A dyed-in-the-wool commitment-phobe, L. B. Jeffries (James Stewart) watched from the shadows as his deepest fears about marriage were played out in the apartments adjacent to his own in Alfred Hitchcock's Rear Window (1954). These miniature dramas were like a projection of Jeffries' inner psychological state. Hitch tended to do that kind of thing a lot in his films.
Take the 1956 version of The Man Who Knew Too Much, for example. As Ben McKenna(Stewart) and his wife Jo (Doris Day) slid into the nightmare of losing their child to kidnappers, numerous shots and scenes were carefully framed to highlight the characters' inner turmoil. Here are a few screen captures that demonstrate the care Hitch took to use all available space in his films to create mood, tell his story, manage dramatic tension and more.
It seems as if every Hitchcock film must have at least one of what I call a "De Chirico shot," a scene framed as if in homage to surrealist Georgio De Chirico. To wit:

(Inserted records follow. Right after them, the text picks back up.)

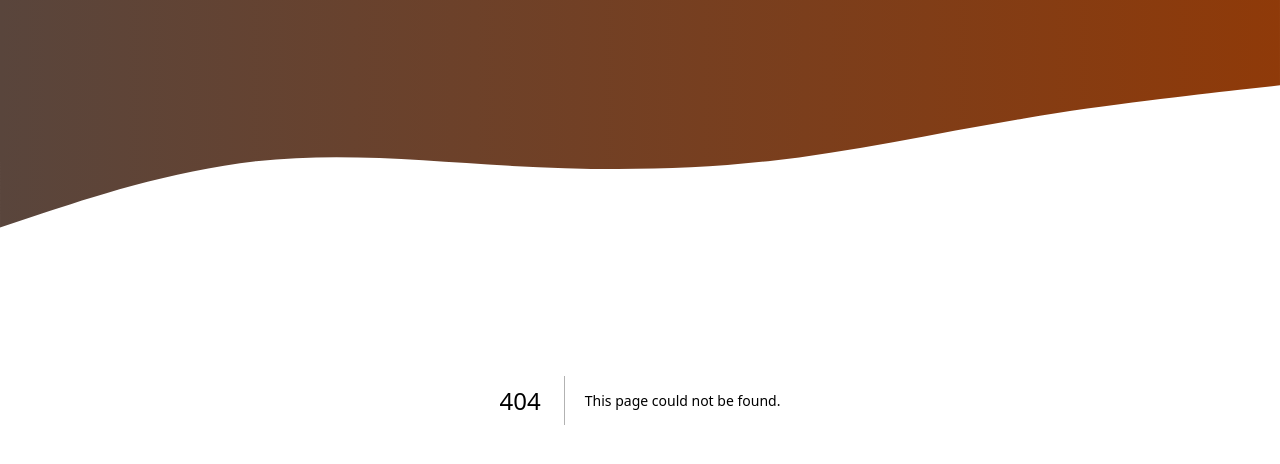
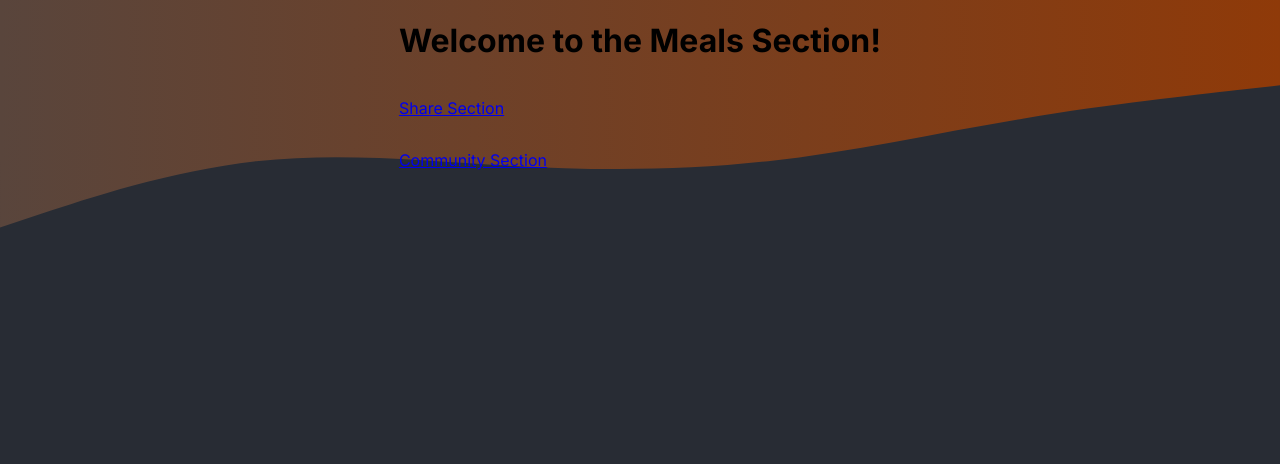
Before and after one commit to faridnextjs/Foodie, a Next.js app: page /meals in a window 1280 px wide. Before the commit this address had no page. Shown: the top 464 px of the page. Built offline with nearby package versions, Linux system fonts and the light colour scheme.

Commit message:
added /meals, /meals/share, /meals/[slug], /community,

```diff
--- /dev/null
+++ b/app/(routes)/meals/page.js
@@ -0,0 +1,15 @@
+import Link from 'next/link';
+
+export default function Meals() {
+  return (
+    <>
+      <h1>Welcome to the Meals Section!</h1>
+      <p>
+        <Link href={'/meals/share'}>Share Section</Link>
+      </p>
+      <p>
+        <Link href={'/meals/community'}>Community Section</Link>
+      </p>
+    </>
+  );
+}
--- a/app/globals.css
+++ b/app/globals.css
@@ -85,6 +85,8 @@ html {
 body {
   margin: 0;
   background: radial-gradient(#282c34, #282c34);
+  display: grid;
+  place-content: center;
 }
 
 .header-background {
--- a/app/page.js
+++ b/app/page.js
@@ -1,5 +1,6 @@
 import Image from 'next/image';
 import styles from './page.module.css';
+import Link from 'next/link';
 
 export default function Home() {
   return (
@@ -7,6 +8,9 @@ export default function Home() {
       <h1 style={{ color: '#fff', textAlign: ' center' }}>
         Time to get started!
       </h1>
+      <p>
+        <Link href="/meals">Meals</Link>
+      </p>
     </main>
   );
 }
```
Also changed, not shown: app/(routes)/community/page.js (added, +7 -0 lines), app/(routes)/meals/[slug]/page.js (added, +11 -0 lines), app/(routes)/meals/share/page.js (added, +7 -0 lines).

Here's one from The Man Who Knew Too Much:
Moroccan police chase a bandit up a deserted street as Louis Bernard (Daniel Gelin) stumbles into the portico with a knife wedged between his shoulder blades.

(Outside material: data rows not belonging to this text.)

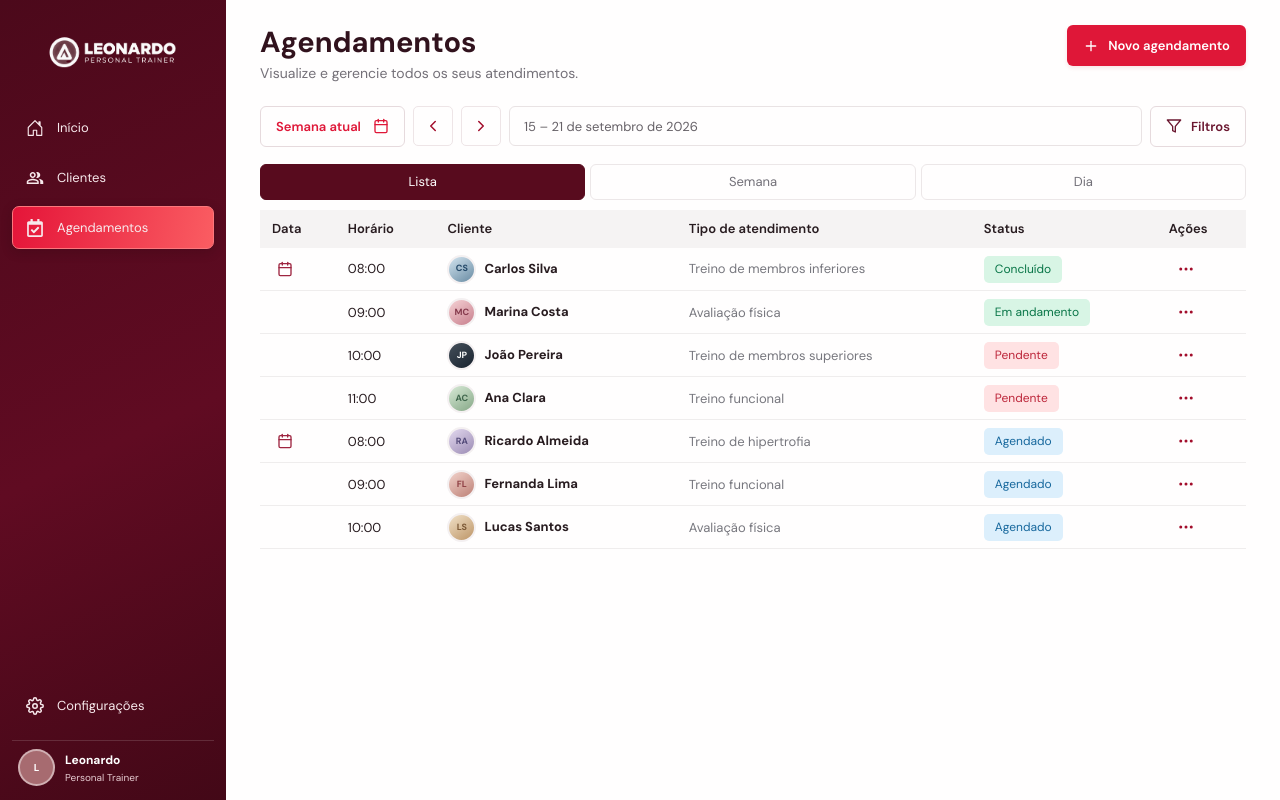
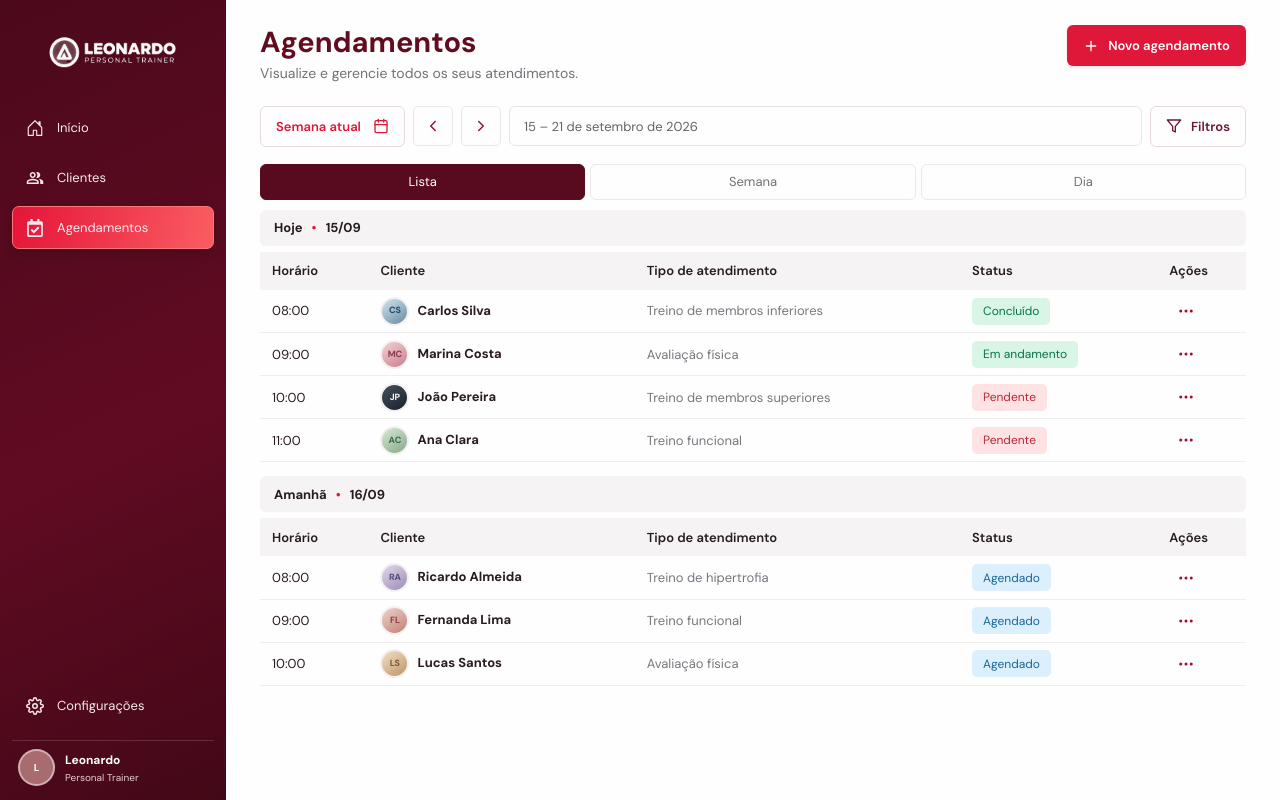
Before and after one commit to anac-silva/treinos, a React (Vite) app in the folder treinos/: page /agendamentos in a window 1280 px wide. Built offline with nearby package versions, Linux system fonts and the light colour scheme.

Commit message:
style: ajustando estilos das telas para um padrão

```diff
--- a/treinos/src/App.css
+++ b/treinos/src/App.css
@@ -33,8 +33,9 @@ button { cursor: default; }
 .trainer-profile > div:last-child { display: grid; gap: 1px; }
 .trainer-profile span { color: #e6cbd1; font-size: 10px; }
 .workspace { width: min(100%, 1280px); min-width: 0; flex: 1; margin: 0 auto; padding: 25px 34px 30px; background: #fffefe; }
+.clients-page { display: flex; min-height: 100vh; flex-direction: column; }
 .page-heading { display: flex; align-items: flex-start; justify-content: space-between; gap: 20px; margin-bottom: 22px; }
-.page-heading h1, .new-client-heading h1, .client-profile h1 { margin: 0; color: #31121d; font-size: 29px; line-height: 1.2; font-weight: 700; }
+.page-heading h1, .new-client-heading h1, .client-profile h1 { margin: 0; color: #620C1F; font-size: 29px; line-height: 1.2; font-weight: 700; }
 .page-heading p, .new-client-heading p { margin: 3px 0 0; color: var(--muted); font-size: 14px; }
 .home-heading { align-items: center; margin-bottom: 24px; }
 .date-display { display: grid; gap: 2px; padding-right: 6px; color: #383239; text-align: right; font-size: 13px; }
@@ -93,6 +94,7 @@ button { cursor: default; }
 .icon-button { display: inline-grid; width: 34px; height: 32px; place-items: center; border: 1px solid transparent; border-radius: 5px; color: #a20d2b; background: transparent; font-size: 18px; }
 .icon-button svg { width: 18px; height: 18px; }
 .table-footer { display: flex; align-items: center; justify-content: space-between; gap: 14px; padding: 15px 4px 0; color: #727078; font-size: 13px; }
+.clients-page .table-footer { margin-top: auto; }
 .pagination { display: flex; align-items: center; gap: 5px; }
 .page-number { width: 31px; height: 31px; border: 0; border-radius: 5px; color: #5d5659; background: transparent; }
 .page-number.selected { color: white; background: var(--red); }
@@ -103,8 +105,15 @@ button { cursor: default; }
 .view-tabs { display: grid; grid-template-columns: repeat(3, 1fr); gap: 5px; margin-bottom: 10px; }
 .view-tab { display: grid; min-height: 36px; place-items: center; border: 1px solid #ece7e8; border-radius: 6px; color: #727078; font-size: 13px; }
 .view-tab.selected { border-color: var(--wine); color: #fff; background: var(--wine); }
+.schedule-table { table-layout: fixed; }
+.schedule-table th:nth-child(1), .schedule-table td:nth-child(1) { width: 11%; }
+.schedule-table th:nth-child(2), .schedule-table td:nth-child(2) { width: 27%; }
+.schedule-table th:nth-child(3), .schedule-table td:nth-child(3) { width: 33%; }
+.schedule-table th:nth-child(4), .schedule-table td:nth-child(4) { width: 20%; }
+.schedule-table th:nth-child(5), .schedule-table td:nth-child(5) { width: 9%; }
 .schedule-table td { height: 43px; }
-.schedule-table td:nth-child(3) { min-width: 170px; }
+.schedule-day + .schedule-day { margin-top: 14px; }
+.schedule-day-label { margin-bottom: 6px; }
 .calendar-mini { display: inline-grid; width: 26px; height: 26px; place-items: center; color: #9e2540; }
 .calendar-mini svg { width: 16px; height: 16px; }
 .back-link { display: flex; align-items: center; gap: 9px; margin-bottom: 18px; color: #a3263d; font-size: 13px; }
@@ -231,12 +240,13 @@ button { cursor: default; }
 	.body-figure { gap: 8px; }
 }
 @media (max-width: 760px) {
-	.app-layout { display: block; margin: 0; border: 0; border-radius: 0; }
-	.sidebar { min-height: 0; padding: 8px 12px; }
+	.app-layout { display: flex; flex-direction: column; margin: 0; border: 0; border-radius: 0; }
+	.sidebar { flex-basis: auto; min-height: 0; padding: 8px 12px; }
 	.sidebar-brand, .sidebar-bottom { display: none; }
 	.sidebar-nav { grid-template-columns: repeat(3, 1fr); gap: 5px; }
 	.sidebar-link { justify-content: center; gap: 7px; min-height: 39px; padding: 0 6px; font-size: 12px; }
 	.workspace { padding: 22px 17px; }
+	.clients-page { min-height: 0; }
 	.page-heading h1, .new-client-heading h1 { font-size: 25px; }
 	.page-heading p { font-size: 13px; }
 	.stats-grid { grid-template-columns: 1fr; gap: 9px; }
--- a/treinos/src/pages/agendamentos/agendamentos.jsx
+++ b/treinos/src/pages/agendamentos/agendamentos.jsx
@@ -8,6 +8,11 @@ const appointments = [
   ["08:00", "RA", "Ricardo Almeida", "Treino de hipertrofia", "Agendado", "status-booked", "avatar-violet"],
   ["09:00", "FL", "Fernanda Lima", "Treino funcional", "Agendado", "status-booked", "avatar-coral"],
   ["10:00", "LS", "Lucas Santos", "Avaliação física", "Agendado", "status-booked", "avatar-amber"],
+];
+
+const appointmentDays = [
+  { label: "Hoje", date: "15/09", appointments: appointments.slice(0, 4) },
+  { label: "Amanhã", date: "16/09", appointments: appointments.slice(4) },
 ];
 
 function Agendamentos() {
@@ -21,16 +26,19 @@ function Agendamentos() {
         <button className="button button-outline"><FiFilter /> Filtros</button>
       </div>
       <div className="view-tabs"><div className="view-tab selected">Lista</div><div className="view-tab">Semana</div><div className="view-tab">Dia</div></div>
-      <section className="table-wrap">
-        <table className="data-table schedule-table">
-          <thead><tr><th>Data</th><th>Horário</th><th>Cliente</th><th>Tipo de atendimento</th><th>Status</th><th>Ações</th></tr></thead>
-          <tbody>
-            {appointments.map(([time, initials, name, type, status, statusClass, avatar], index) => <tr key={`${time}-${name}`}>
-              <td>{index === 0 || index === 4 ? <span className="calendar-mini"><FiCalendar /></span> : ""}</td><td>{time}</td><td><span className={`avatar avatar-small ${avatar}`}>{initials}</span><strong>{name}</strong></td><td className="muted-cell">{type}</td><td><span className={`status ${statusClass}`}>{status}</span></td><td><button className="icon-button"><FiMoreHorizontal /></button></td>
-            </tr>)}
-          </tbody>
-        </table>
-      </section>
+      {appointmentDays.map(({ label, date, appointments: dayAppointments }) => <section className="schedule-day" key={label}>
+        <div className="day-label schedule-day-label">{label} <span>•</span> {date}</div>
+        <div className="table-wrap">
+          <table className="data-table schedule-table">
+            <thead><tr><th>Horário</th><th>Cliente</th><th>Tipo de atendimento</th><th>Status</th><th>Ações</th></tr></thead>
+            <tbody>
+              {dayAppointments.map(([time, initials, name, type, status, statusClass, avatar]) => <tr key={`${time}-${name}`}>
+                <td>{time}</td><td><span className={`avatar avatar-small ${avatar}`}>{initials}</span><strong>{name}</strong></td><td className="muted-cell">{type}</td><td><span className={`status ${statusClass}`}>{status}</span></td><td><button className="icon-button"><FiMoreHorizontal /></button></td>
+              </tr>)}
+            </tbody>
+          </table>
+        </div>
+      </section>)}
     </main>
   );
 }
--- a/treinos/src/pages/clientes/clientes.jsx
+++ b/treinos/src/pages/clientes/clientes.jsx
@@ -13,7 +13,7 @@ const clients = [
 
 function Clientes() {
   return (
-    <main className="workspace">
+    <main className="workspace clients-page">
       <header className="page-heading">
         <div><h1>Clientes</h1><p>Gerencie seus alunos e acompanhe a evolução.</p></div>
         <button className="button button-primary"><FiPlus /> Novo cliente</button>
```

Over and over, Hitchcock used diminishing point perspective to emphasize the apparent danger and confusion in which his characters operated. As the devastating reality of his son's kidnapping sinks in, Ben's mind races to come up with a way to break the news to his wife. Note the vertiginous angles that frame Ben's face:
This film alternates between visually chaotic scenes, such as this street scene in Morocco, and...
... stark, desolate scenes of Hopperesque isolation.
Take a look at this beautifully set up shot in which Jo calls the police to alert them to her son's possible whereabouts. In my view, this shot is as perfectly arranged -- indeed, iconic -- as a medieval Madonna. Not coincidentally, the shot serves much the same purpose: that of a mother interceding on behalf of her children. Were it not for this thematic significance, the shot would be mere technical grandstanding. As it is, the allusion is masterful, witty and poignant.
In this scene, Ben imagines that he is being followed by one of the villains:
Moments later he comes upon what seems to be the villains' outpost:
All of which is to say that The Man Who Knew Too Much is, end to end, a near-perfectly constructed film by a master of the medium operating at the height of his abilities. Print this post